• [Assignment] Pull out from the material below all lines with "shared".

• [Data supplied]

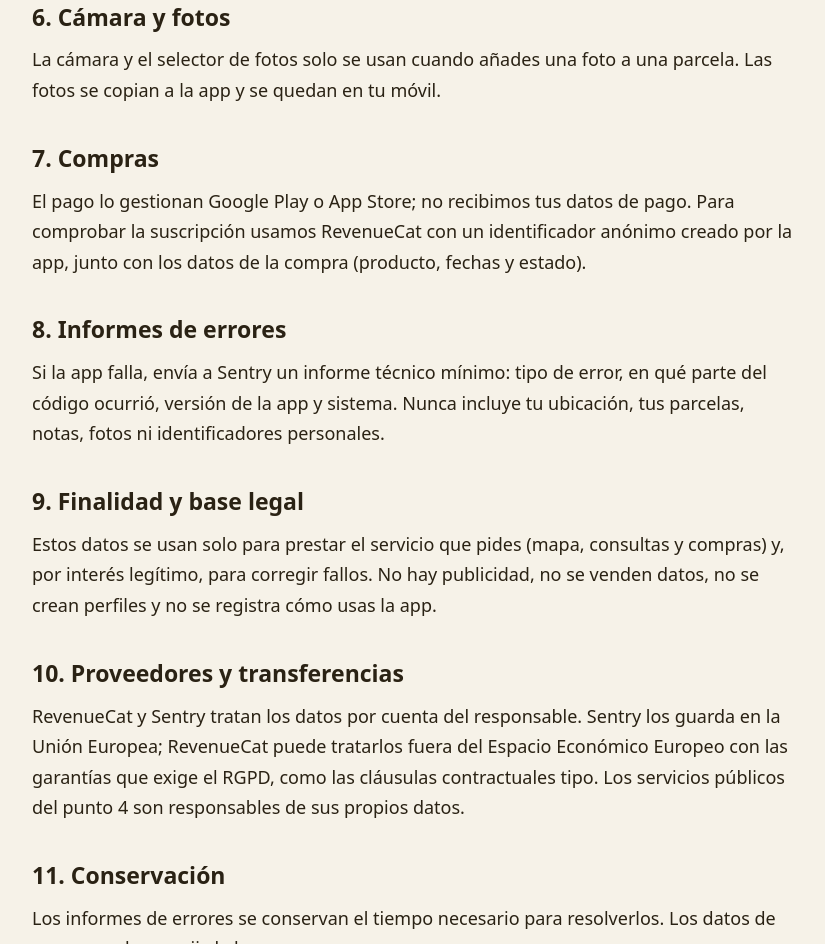
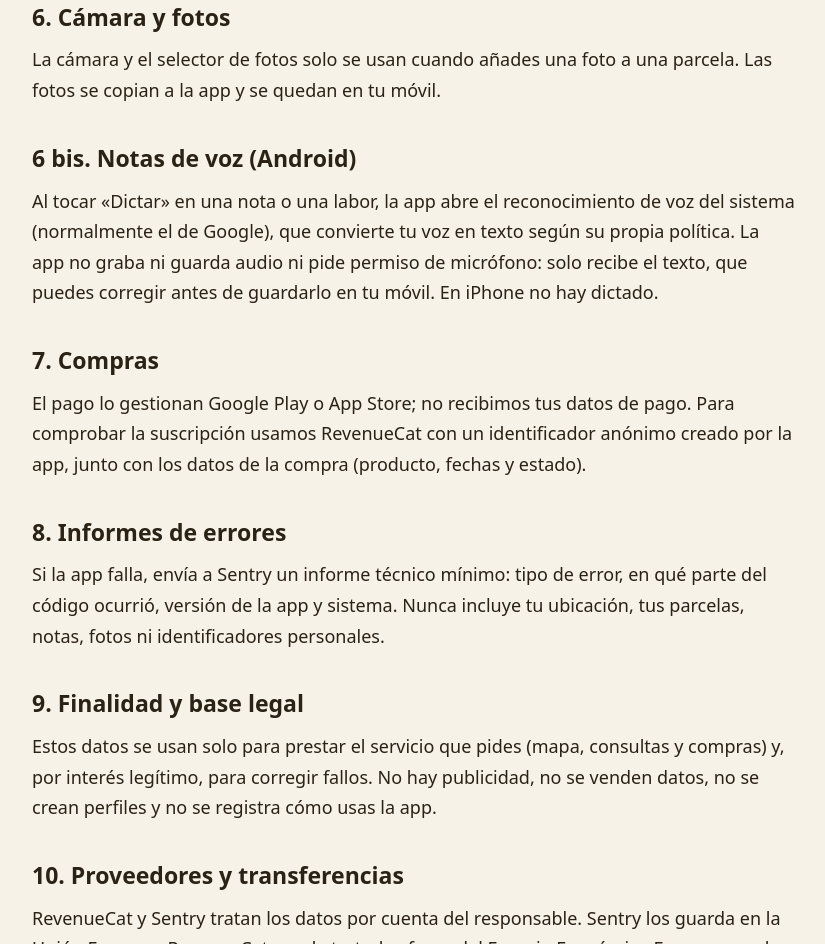
Before and after one commit to pausiete7/parcelas-legal, a plain HTML site: page privacidad.html in a window 1280 px wide. Shown: the part 1795-2739 px from the top of the page, without its empty margins (226-1051 px from the left). Drawn offline with Linux system fonts and the light colour scheme.

Commit message:
Privacidad: notas de voz por dictado (Android)

```diff
--- a/privacidad.html
+++ b/privacidad.html
@@ -42,6 +42,9 @@
     <h2>6. Cámara y fotos</h2>
     <p>La cámara y el selector de fotos solo se usan cuando añades una foto a una parcela. Las fotos se copian a la app y se quedan en tu móvil.</p>
 
+    <h2>6 bis. Notas de voz (Android)</h2>
+    <p>Al tocar «Dictar» en una nota o una labor, la app abre el reconocimiento de voz del sistema (normalmente el de Google), que convierte tu voz en texto según su propia política. La app no graba ni guarda audio ni pide permiso de micrófono: solo recibe el texto, que puedes corregir antes de guardarlo en tu móvil. En iPhone no hay dictado.</p>
+
     <h2>7. Compras</h2>
     <p>El pago lo gestionan Google Play o App Store; no recibimos tus datos de pago. Para comprobar la suscripción usamos RevenueCat con un identificador anónimo creado por la app, junto con los datos de la compra (producto, fechas y estado).</p>
 
```
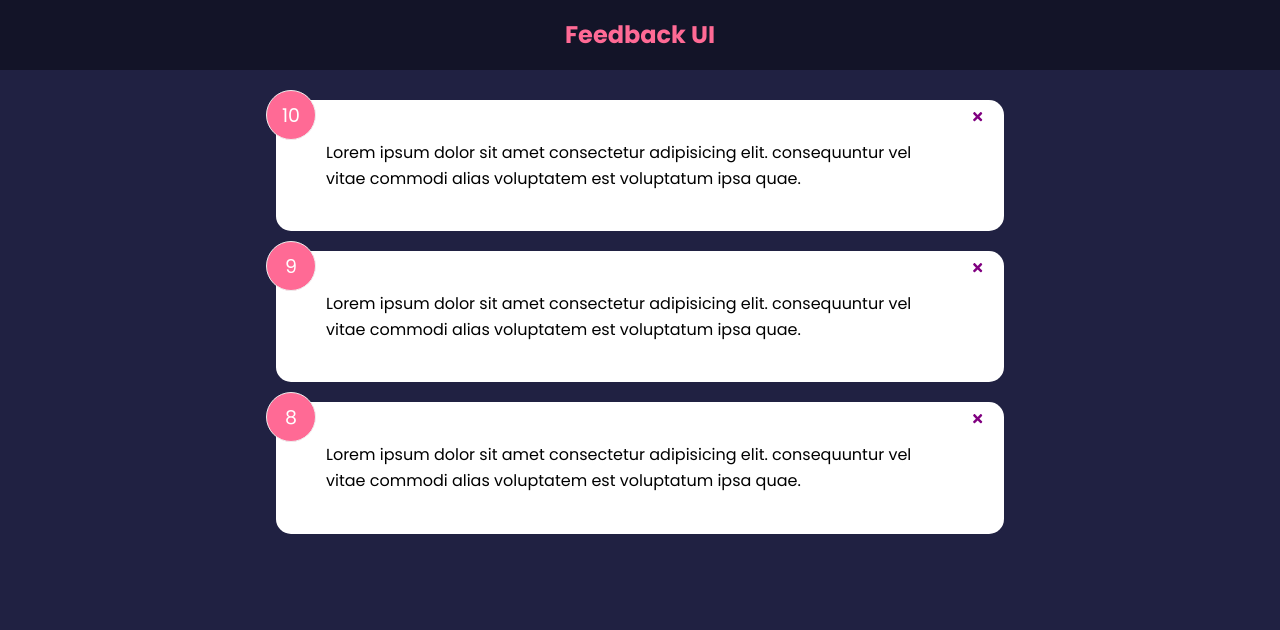
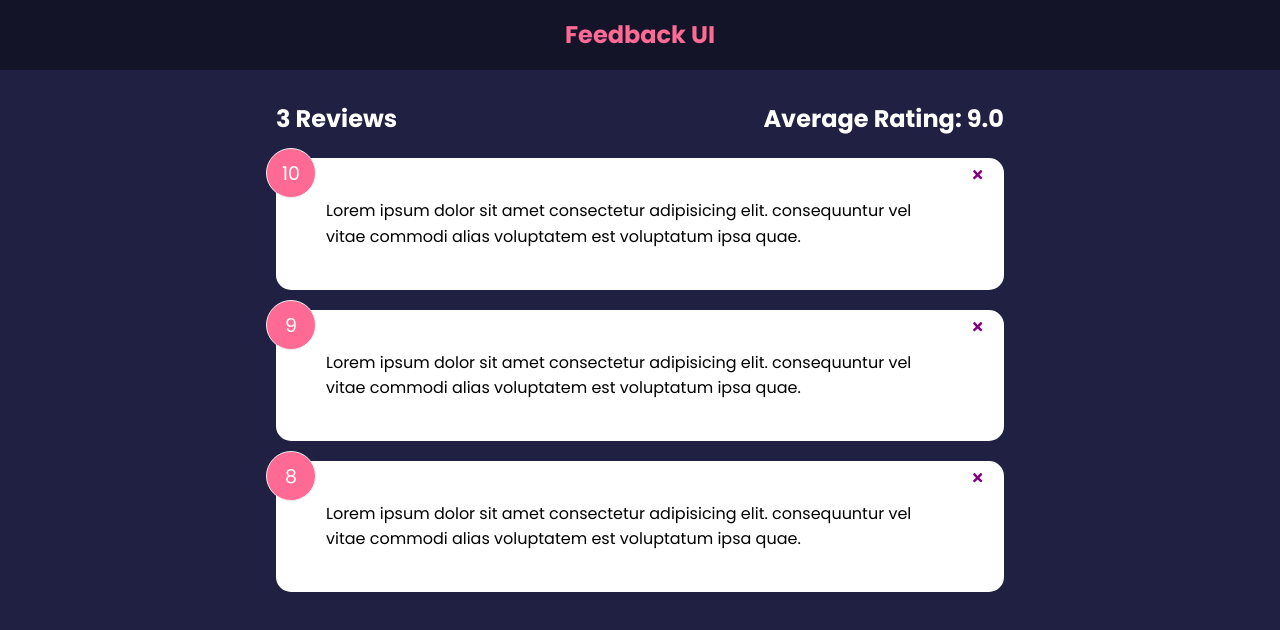
Before and after one commit to MarkLannen/React-Feedback-App, a React (Create React App) app: page / in a window 1280 px wide. Shown: the top 630 px of the page. Built offline with nearby package versions, Linux system fonts and the light colour scheme.

Commit message:
add all FeedbackList, FeedbackItem, Card, and FeedbackStats components

```diff
--- a/package.json
+++ b/package.json
@@ -6,6 +6,7 @@
     "@testing-library/jest-dom": "^5.16.5",
     "@testing-library/react": "^13.4.0",
     "@testing-library/user-event": "^13.5.0",
+    "prop-types": "^15.8.1",
     "react": "^18.2.0",
     "react-dom": "^18.2.0",
     "react-icons": "^4.7.1",
--- a/src/App.js
+++ b/src/App.js
@@ -2,6 +2,7 @@ import { useState } from "react";
 import Header from "./components/Header";
 import FeedbackList from "./components/FeedbackList";
 import FeedbackData from "./data/FeedbackData";
+import FeedbackStats from "./components/FeedbackStats";
 
 function App() {
   const [feedback, setFeedback] = useState(FeedbackData);
@@ -16,6 +17,7 @@ function App() {
     <>
       <Header />
       <div className="container">
+        <FeedbackStats feedback={feedback} />
         <FeedbackList feedback={feedback} handleDelete={deleteFeedback} />
       </div>
     </>
--- a/src/components/FeedbackItem.jsx
+++ b/src/components/FeedbackItem.jsx
@@ -3,9 +3,9 @@ import PropTypes from "prop-types";
 import Card from "./shared/Card";
 
 function FeedbackItem({ item, handleDelete }) {
-  const handleClick = (id) => {
-    console.log(id);
-  };
+  // const handleClick = (id) => {
+  //   console.log(id);
+  // };
 
   return (
     <Card>
--- /dev/null
+++ b/src/components/FeedbackStats.jsx
@@ -0,0 +1,19 @@
+import PropTypes from "prop-types";
+
+function FeedbackStats({ feedback }) {
+  let average =
+    feedback.reduce((acc, cur) => {
+      return acc + cur.rating;
+    }, 0) / feedback.length;
+
+  average = average.toFixed(1);
+  return (
+    <div className="feedback-stats">
+      <h2>{feedback.length} Reviews</h2>
+      <h2>Average Rating: {isNaN(average) ? 0 : average}</h2>
+    </div>
+  );
+}
+
+FeedbackStats.propTypes = { feedback: PropTypes.array.isRequired };
+export default FeedbackStats;
--- a/src/components/shared/Card.jsx
+++ b/src/components/shared/Card.jsx
@@ -6,7 +6,7 @@ function Card({ children, reverse }) {
     <div
       className="card"
       style={{
-        backgroundcolor: reverse ? "rgba(0,0,0,.4)" : "#fff",
+        backgroundColor: reverse ? "rgba(0,0,0,.4)" : "#fff",
         color: reverse ? "#fff" : "#000",
       }}
     >
```
Also changed, not shown: 1 other file (tests, documents, lock files or other folders).
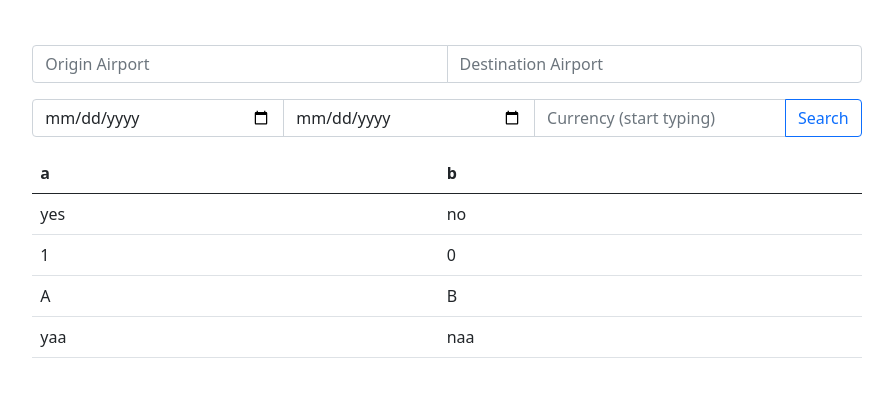
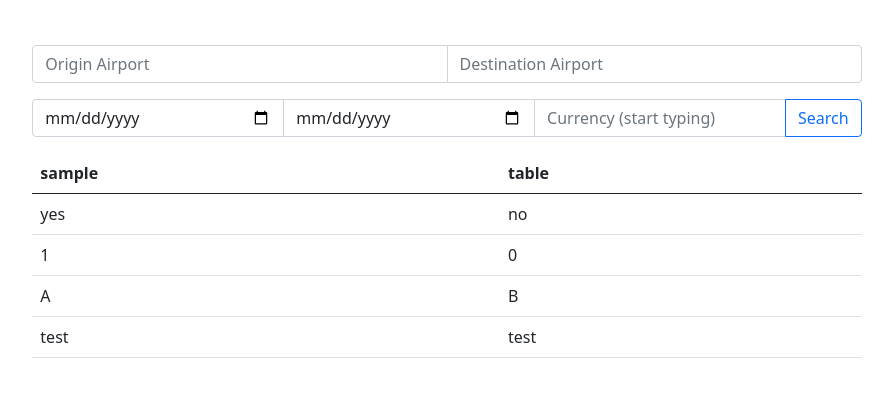
Before and after one commit to bukowski02/rock-bottomFlights, a plain HTML site: page index.html in a window 1280 px wide. Shown: the part 123-520 px from the top of the page, without its empty margins (193-1086 px from the left). Drawn offline with nearby package versions, Linux system fonts and the light colour scheme.

Commit message:
sample table

```diff
--- a/index.html
+++ b/index.html
@@ -83,8 +83,8 @@
                     <table class="table">
                         <thead>
                             <tr>
-                                <th scope="col">a</th>
-                                <th scope="col">b</th>
+                                <th scope="col">sample</th>
+                                <th scope="col">table</th>
                             </tr>
                         </thead>
                         <tbody>
@@ -101,8 +101,8 @@
                                 <td>B</td>
                             </tr>
                             <tr>
-                                <td>yaa</td>
-                                <td>naa</td>
+                                <td>test</td>
+                                <td>test</td>
                             </tr>
                         </tbody>
                     </table>
```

• [Solution]
 import Card from "./shared/Card";
--- a/src/components/shared/Card.jsx
+++ b/src/components/shared/Card.jsx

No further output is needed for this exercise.